LISTED ENTRIES below:

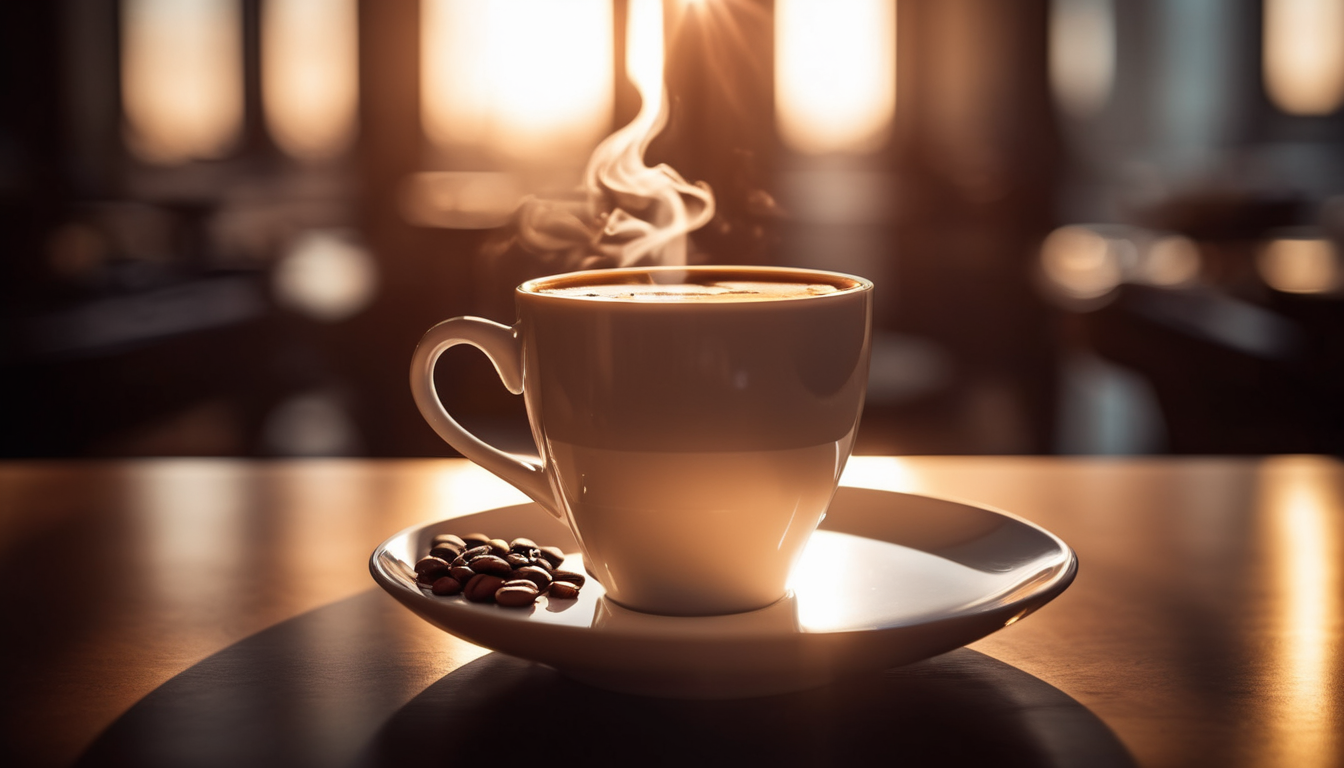
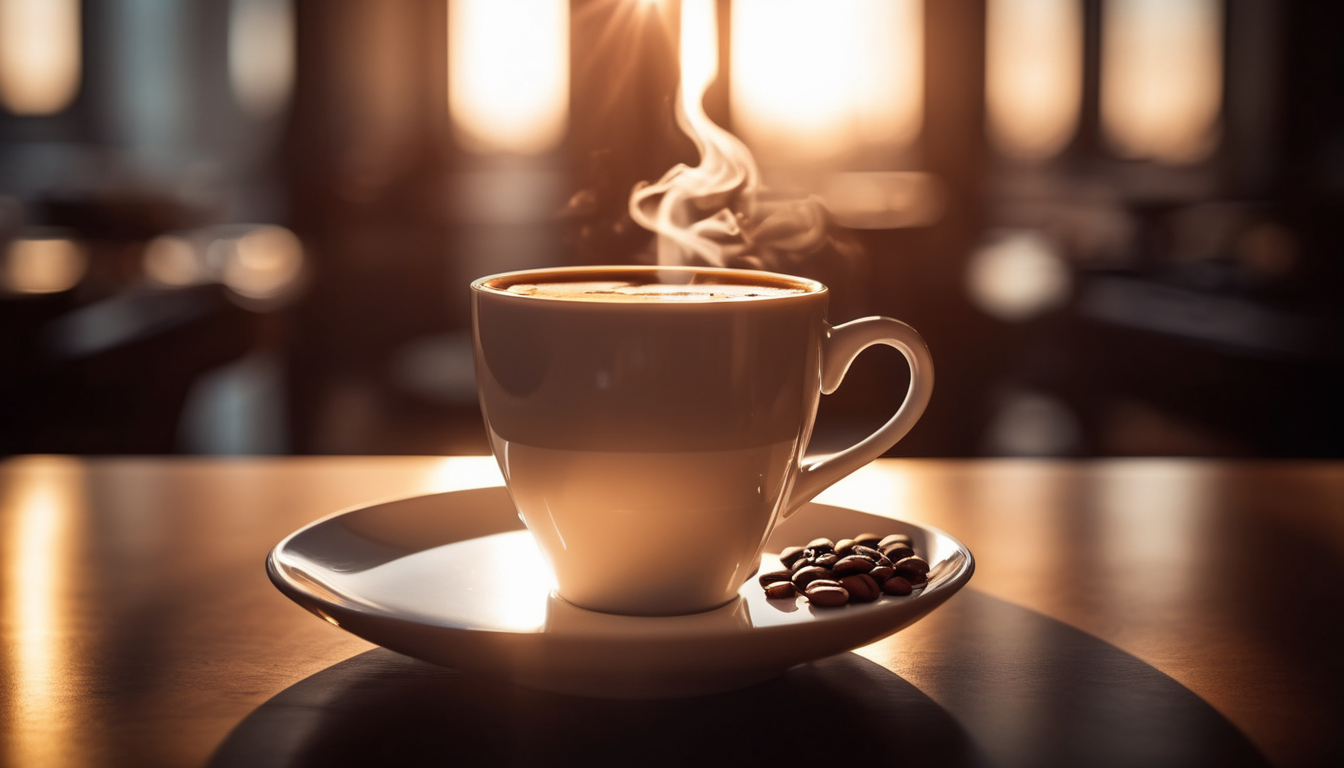
update github pages to chinese navigation

diff --git a/_sass/minimal-mistakes/_page.scss b/_sass/minimal-mistakes/_page.scss
@@ -234,8 +234,8 @@ body {
 }
 
 .page__hero-image {
-  width: 100%;
-  height: auto;
+  width: auto; //100%;
+  height: 200%; //auto;
   -ms-interpolation-mode: bicubic;
 }
 

diff --git a/_pages/splash-page.md b/_pages/splash-page.md
@@ -1,24 +1,27 @@
 ---
-title: "AM Coffee 365"
+title: "清晨咖啡 - 品学"
 layout: splash
 permalink: /
 date: 2023-09-23T16:20:00-04:00
 header:
   overlay_color: "#000"
-  overlay_filter: "0.9"
+  overlay_filter: "0.2"
   overlay_image: /assets/images/header_image.png
   actions:
-    - label: "Take a Sip"
+    - label: "品一口"
       url: "https://github.com/mmistakes/minimal-mistakes/"
-  caption: "Photo credit: [**Stable Diffusion**](https://stablediffusionweb.com/)"
-excerpt: "Sip Academy"
+  # caption: "Photo credit: [**Stable Diffusion**](https://stablediffusionweb.com/)"
+excerpt: "Sip Academy with AM Coffee 365"
 intro: 
-  - excerpt: 'Sip Academy with AM Coffee 365. `type="center"`'
+  - excerpt: '*Sip Academy with AM Coffee 365.*'
 feature_row:
-  - image_path: assets/images/unsplash-gallery-image-1-th.jpg
-    alt: "placeholder image 1"
-    title: "Placeholder 1"
-    excerpt: "This is some sample content that goes here with **Markdown** formatting."
+  - image_path: assets/images/ps.png
+    alt: "Personal Statement"
+    title: "博士申请 | PS模版"
+    excerpt: "Personal Statement"
+    url: "/year-archive/"
+    btn_label: "Read More"
+    btn_class: "btn--primary"
   - image_path: /assets/images/unsplash-gallery-image-2-th.jpg
     image_caption: "Image courtesy of [Unsplash](https://unsplash.com/)"
     alt: "placeholder image 2"

diff --git a/_pages/blog.md b/_pages/blog.md
@@ -1,0 +1,6 @@
+---
+title: "Posts by Tag"
+permalink: /tags/
+layout: tags
+author_profile: true
+---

End of LISTED ENTRIES.

- _TASK ITEM_
Reproduce verbatim only the lines from the one holding "- image_path: assets/images/unsplash-gallery-image-1-th.jpg" through the end of the records.

- _TASK RESULT_
-  - image_path: assets/images/unsplash-gallery-image-1-th.jpg
-    alt: "placeholder image 1"
-    title: "Placeholder 1"
-    excerpt: "This is some sample content that goes here with **Markdown** formatting."
+  - image_path: assets/images/ps.png
+    alt: "Personal Statement"
+    title: "博士申请 | PS模版"
+    excerpt: "Personal Statement"
+    url: "/year-archive/"
+    btn_label: "Read More"
+    btn_class: "btn--primary"
   - image_path: /assets/images/unsplash-gallery-image-2-th.jpg
     image_caption: "Image courtesy of [Unsplash](https://unsplash.com/)"
     alt: "placeholder image 2"

diff --git a/_pages/blog.md b/_pages/blog.md
@@ -1,0 +1,6 @@
+---
+title: "Posts by Tag"
+permalink: /tags/
+layout: tags
+author_profile: true
+---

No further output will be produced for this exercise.